YOUR OBJECTIVE
Search the data for the string "descriptif" and extract every line where it appears.

Change listing data

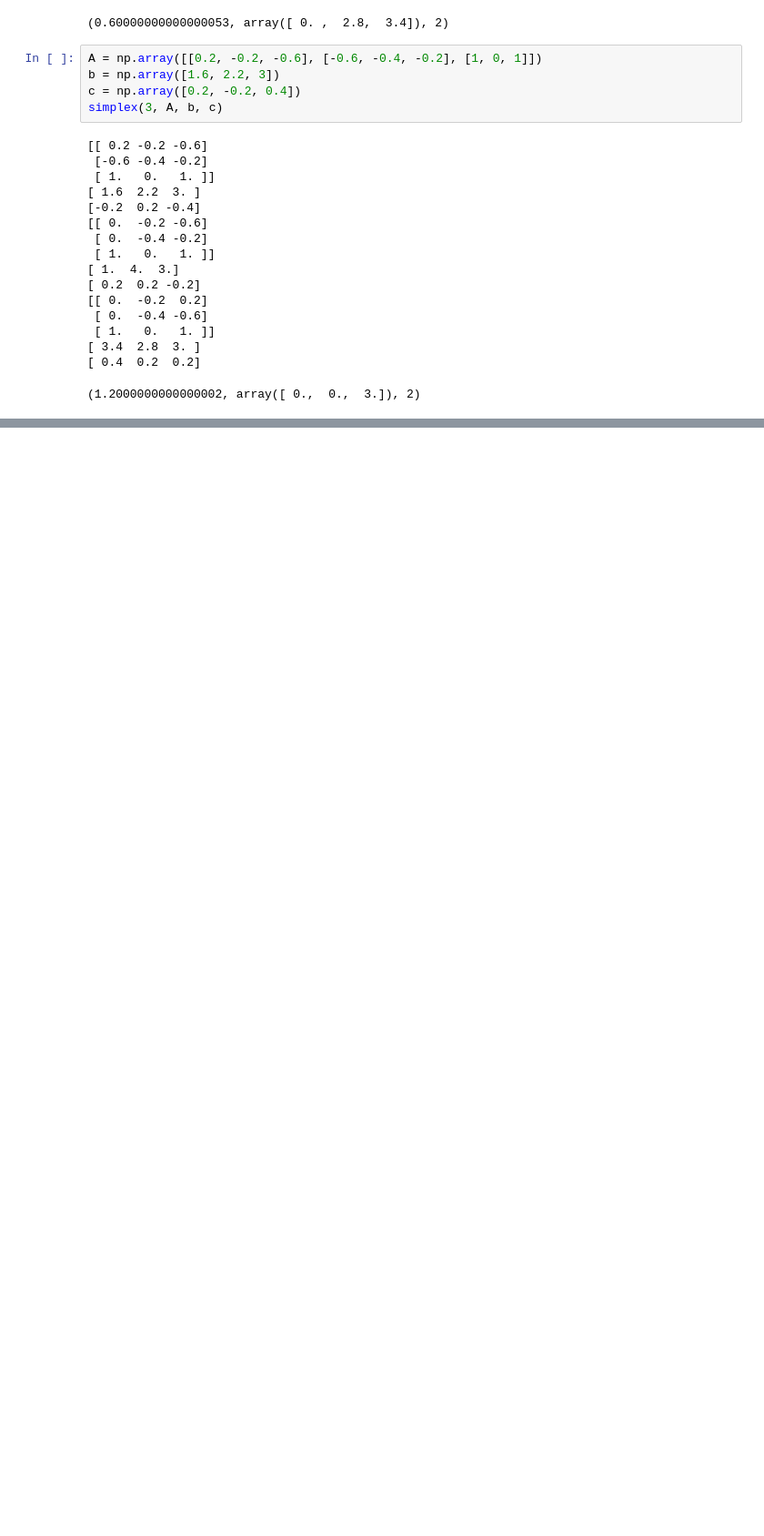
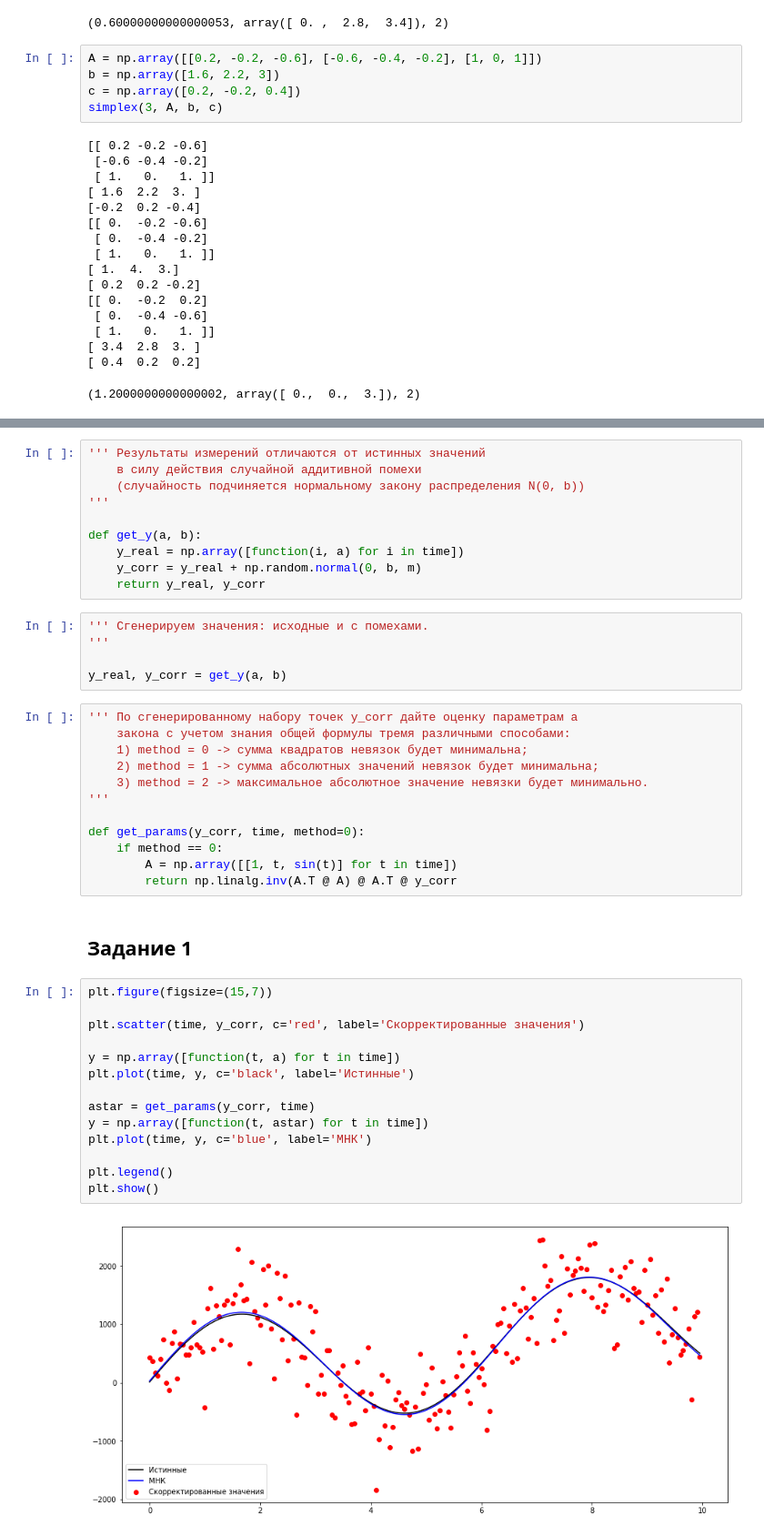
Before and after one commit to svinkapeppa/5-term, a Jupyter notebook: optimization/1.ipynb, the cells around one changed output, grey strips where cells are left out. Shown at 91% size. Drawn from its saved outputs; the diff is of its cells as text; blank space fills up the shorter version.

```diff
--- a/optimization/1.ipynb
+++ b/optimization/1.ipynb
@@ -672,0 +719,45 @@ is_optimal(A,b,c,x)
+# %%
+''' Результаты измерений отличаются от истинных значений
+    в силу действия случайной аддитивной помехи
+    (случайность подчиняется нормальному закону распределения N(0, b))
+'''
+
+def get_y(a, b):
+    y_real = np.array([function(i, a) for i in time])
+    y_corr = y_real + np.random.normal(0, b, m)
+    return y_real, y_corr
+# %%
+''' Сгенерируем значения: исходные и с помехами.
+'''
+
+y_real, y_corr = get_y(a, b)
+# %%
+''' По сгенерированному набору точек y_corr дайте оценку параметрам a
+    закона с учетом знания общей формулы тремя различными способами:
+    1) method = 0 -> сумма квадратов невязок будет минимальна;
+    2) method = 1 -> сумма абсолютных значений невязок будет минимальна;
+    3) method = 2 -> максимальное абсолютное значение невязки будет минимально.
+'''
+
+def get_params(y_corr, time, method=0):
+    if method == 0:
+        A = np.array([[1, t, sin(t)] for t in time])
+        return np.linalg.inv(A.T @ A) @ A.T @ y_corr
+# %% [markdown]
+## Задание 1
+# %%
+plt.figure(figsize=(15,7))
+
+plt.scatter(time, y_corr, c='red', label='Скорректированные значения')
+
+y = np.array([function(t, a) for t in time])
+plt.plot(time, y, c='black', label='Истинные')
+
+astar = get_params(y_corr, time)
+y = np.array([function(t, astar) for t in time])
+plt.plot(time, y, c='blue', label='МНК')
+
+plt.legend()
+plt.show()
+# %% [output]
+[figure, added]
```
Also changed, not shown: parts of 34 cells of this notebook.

--

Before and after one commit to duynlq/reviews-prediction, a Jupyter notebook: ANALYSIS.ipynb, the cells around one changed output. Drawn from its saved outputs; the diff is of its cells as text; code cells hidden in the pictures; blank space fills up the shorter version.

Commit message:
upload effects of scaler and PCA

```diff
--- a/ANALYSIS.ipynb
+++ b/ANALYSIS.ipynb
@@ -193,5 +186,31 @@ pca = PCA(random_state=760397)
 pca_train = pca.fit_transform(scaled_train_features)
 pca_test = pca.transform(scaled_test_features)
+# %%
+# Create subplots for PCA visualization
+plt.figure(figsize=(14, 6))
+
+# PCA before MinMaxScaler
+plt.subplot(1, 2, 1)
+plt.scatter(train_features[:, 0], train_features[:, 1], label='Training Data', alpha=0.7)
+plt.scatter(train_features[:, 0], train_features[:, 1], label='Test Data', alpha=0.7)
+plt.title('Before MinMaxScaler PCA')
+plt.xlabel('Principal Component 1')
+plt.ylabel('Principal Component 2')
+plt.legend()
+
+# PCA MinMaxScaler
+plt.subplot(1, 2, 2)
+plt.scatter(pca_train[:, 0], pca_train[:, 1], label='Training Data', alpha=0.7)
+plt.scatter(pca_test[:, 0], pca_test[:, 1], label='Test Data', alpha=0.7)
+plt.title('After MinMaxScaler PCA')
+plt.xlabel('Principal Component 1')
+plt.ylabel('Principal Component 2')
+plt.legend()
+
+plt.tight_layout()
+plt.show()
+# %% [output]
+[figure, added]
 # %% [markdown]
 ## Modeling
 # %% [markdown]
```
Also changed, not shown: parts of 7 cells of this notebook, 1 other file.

==

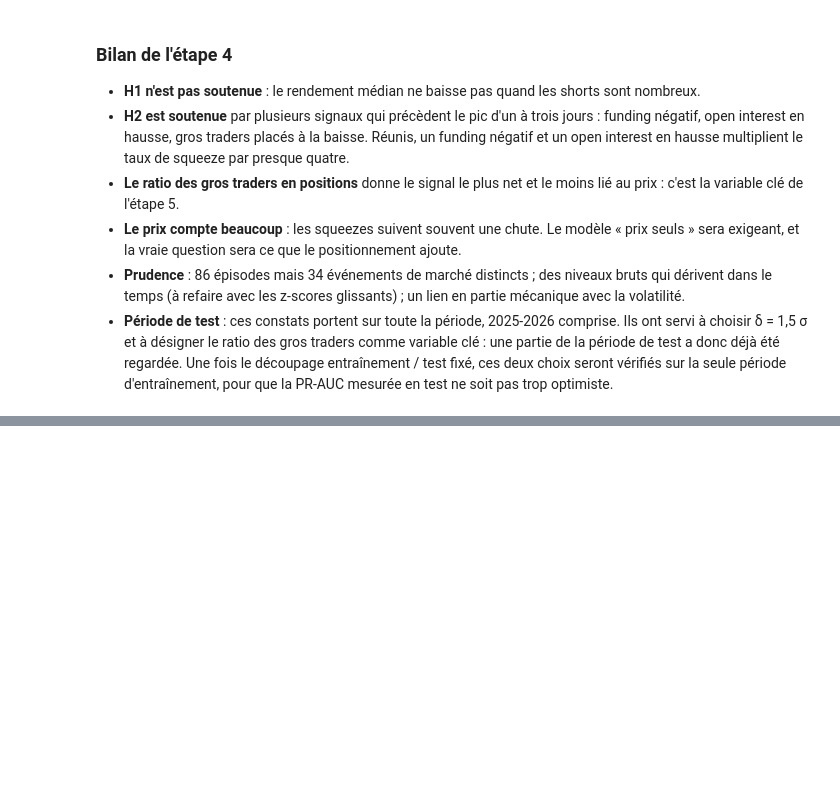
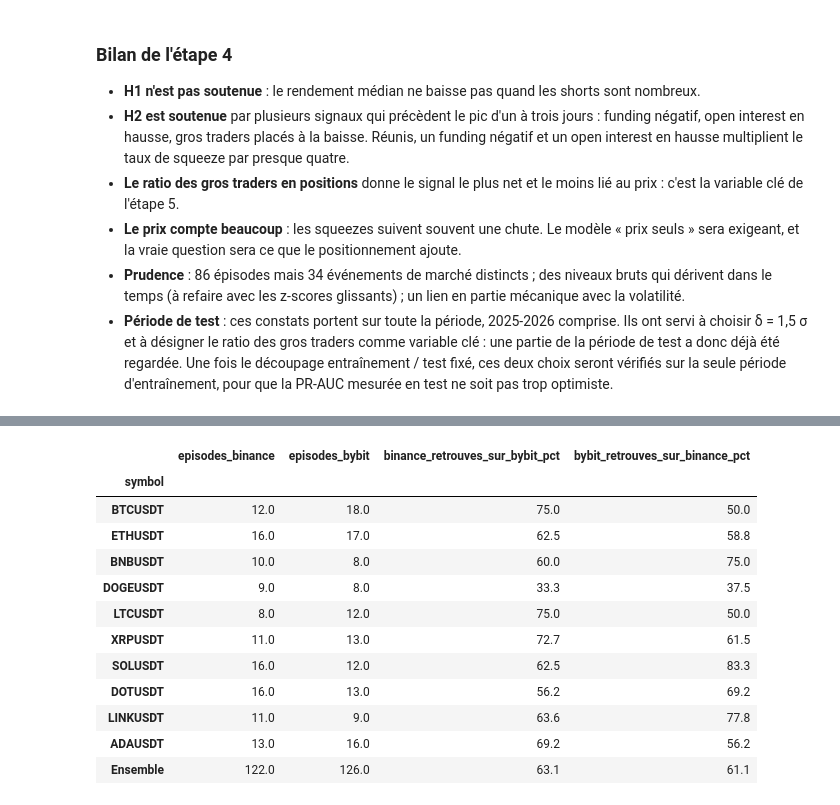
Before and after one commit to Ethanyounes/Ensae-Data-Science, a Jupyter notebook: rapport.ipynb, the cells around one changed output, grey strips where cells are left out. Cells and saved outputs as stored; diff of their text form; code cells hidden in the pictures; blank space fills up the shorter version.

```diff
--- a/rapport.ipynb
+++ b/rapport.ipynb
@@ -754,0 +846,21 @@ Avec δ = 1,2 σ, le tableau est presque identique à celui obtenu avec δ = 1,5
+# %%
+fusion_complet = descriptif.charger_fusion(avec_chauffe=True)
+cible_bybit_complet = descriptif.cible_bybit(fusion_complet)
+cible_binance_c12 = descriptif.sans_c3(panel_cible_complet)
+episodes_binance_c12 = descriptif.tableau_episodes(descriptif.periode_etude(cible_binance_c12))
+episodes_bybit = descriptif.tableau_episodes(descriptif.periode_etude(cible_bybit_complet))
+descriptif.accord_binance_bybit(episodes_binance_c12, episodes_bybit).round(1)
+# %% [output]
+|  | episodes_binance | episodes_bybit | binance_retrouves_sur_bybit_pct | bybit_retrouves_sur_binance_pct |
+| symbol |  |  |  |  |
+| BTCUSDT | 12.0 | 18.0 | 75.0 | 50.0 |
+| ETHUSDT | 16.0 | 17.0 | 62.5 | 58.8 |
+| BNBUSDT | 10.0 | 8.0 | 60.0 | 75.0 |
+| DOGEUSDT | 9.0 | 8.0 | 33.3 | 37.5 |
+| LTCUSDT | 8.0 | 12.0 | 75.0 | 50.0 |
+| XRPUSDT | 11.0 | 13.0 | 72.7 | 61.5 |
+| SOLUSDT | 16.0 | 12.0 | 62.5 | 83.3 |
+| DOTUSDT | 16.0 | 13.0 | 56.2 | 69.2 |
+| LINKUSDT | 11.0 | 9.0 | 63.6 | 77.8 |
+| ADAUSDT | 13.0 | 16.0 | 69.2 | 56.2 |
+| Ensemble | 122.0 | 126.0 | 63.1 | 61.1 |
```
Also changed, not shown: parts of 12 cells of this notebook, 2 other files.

REPLY
+fusion_complet = descriptif.charger_fusion(avec_chauffe=True)
+cible_bybit_complet = descriptif.cible_bybit(fusion_complet)
+cible_binance_c12 = descriptif.sans_c3(panel_cible_complet)
+episodes_binance_c12 = descriptif.tableau_episodes(descriptif.periode_etude(cible_binance_c12))
+episodes_bybit = descriptif.tableau_episodes(descriptif.periode_etude(cible_bybit_complet))
+descriptif.accord_binance_bybit(episodes_binance_c12, episodes_bybit).round(1)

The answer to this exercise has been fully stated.